But these alternatives are usually temporary, because they aren't fed from below like your real skin. You need vascularized, that is, skin with blood vessels tied into your circulatory system.
Cue the video.
Researchers at Rensselaer Polytechnic Institute have developed a way to 3D print living skin, complete with blood vessels. The advancement, published online today in Tissue Engineering Part A, is a significant step toward creating grafts that are more like the skin our bodies produce naturally.
“Right now, whatever is available as a clinical product is more like a fancy Band-Aid,” said Pankaj Karande, an associate professor of chemical and biological engineering and member of the Center for Biotechnology and Interdisciplinary Studies (CBIS), who led this research at Rensselaer. “It provides some accelerated wound healing, but eventually it just falls off; it never really integrates with the host cells.”
In this paper, the researchers show that if they add key elements — including human endothelial cells, which line the inside of blood vessels, and human pericyte cells, which wrap around the endothelial cells — with animal collagen and other structural cells typically found in a skin graft, the cells start communicating and forming a biologically relevant vascular structure within the span of a few weeks.
Science fiction fans have been chafing over the relatively slow growth of the artificial skin industry. In Frank Herbert's 1977 novel The Dosadi Experiment, BuSab agent Jorx X. McKie routinely packed some uniflesh, with attached mediskin, for purposes of creating a disguise.

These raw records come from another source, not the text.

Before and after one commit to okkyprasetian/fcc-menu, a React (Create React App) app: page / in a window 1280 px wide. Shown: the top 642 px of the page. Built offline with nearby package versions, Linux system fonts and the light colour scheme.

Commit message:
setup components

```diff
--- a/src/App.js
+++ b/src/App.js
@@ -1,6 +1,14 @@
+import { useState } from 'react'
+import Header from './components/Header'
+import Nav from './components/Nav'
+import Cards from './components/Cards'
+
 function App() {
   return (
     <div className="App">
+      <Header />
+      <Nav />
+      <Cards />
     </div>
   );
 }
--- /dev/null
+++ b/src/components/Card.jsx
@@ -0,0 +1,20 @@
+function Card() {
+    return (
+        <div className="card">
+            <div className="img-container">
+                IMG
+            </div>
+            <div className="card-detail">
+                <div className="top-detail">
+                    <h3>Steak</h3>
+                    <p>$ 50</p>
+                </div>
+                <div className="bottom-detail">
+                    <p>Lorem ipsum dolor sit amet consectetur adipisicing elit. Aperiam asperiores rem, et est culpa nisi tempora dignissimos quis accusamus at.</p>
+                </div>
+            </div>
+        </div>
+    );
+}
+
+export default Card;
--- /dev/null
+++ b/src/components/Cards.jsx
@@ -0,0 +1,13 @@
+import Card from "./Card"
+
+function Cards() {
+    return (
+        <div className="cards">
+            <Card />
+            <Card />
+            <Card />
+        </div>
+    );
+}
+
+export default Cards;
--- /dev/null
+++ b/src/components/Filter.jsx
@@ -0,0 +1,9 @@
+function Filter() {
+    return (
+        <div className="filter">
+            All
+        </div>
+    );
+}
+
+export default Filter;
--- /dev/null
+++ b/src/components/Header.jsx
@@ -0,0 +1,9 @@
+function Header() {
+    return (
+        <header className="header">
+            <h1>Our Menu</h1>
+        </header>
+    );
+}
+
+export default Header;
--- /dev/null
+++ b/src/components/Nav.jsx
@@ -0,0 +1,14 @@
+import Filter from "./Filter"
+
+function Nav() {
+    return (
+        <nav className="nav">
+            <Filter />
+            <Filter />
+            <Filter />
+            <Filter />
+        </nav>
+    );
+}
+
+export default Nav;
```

This bioprinter reminds me of what appears to be a similar device from the 1997 movie Starship Troopers, which is loosely based on the 1959 Robert Heinlein novel of the same name.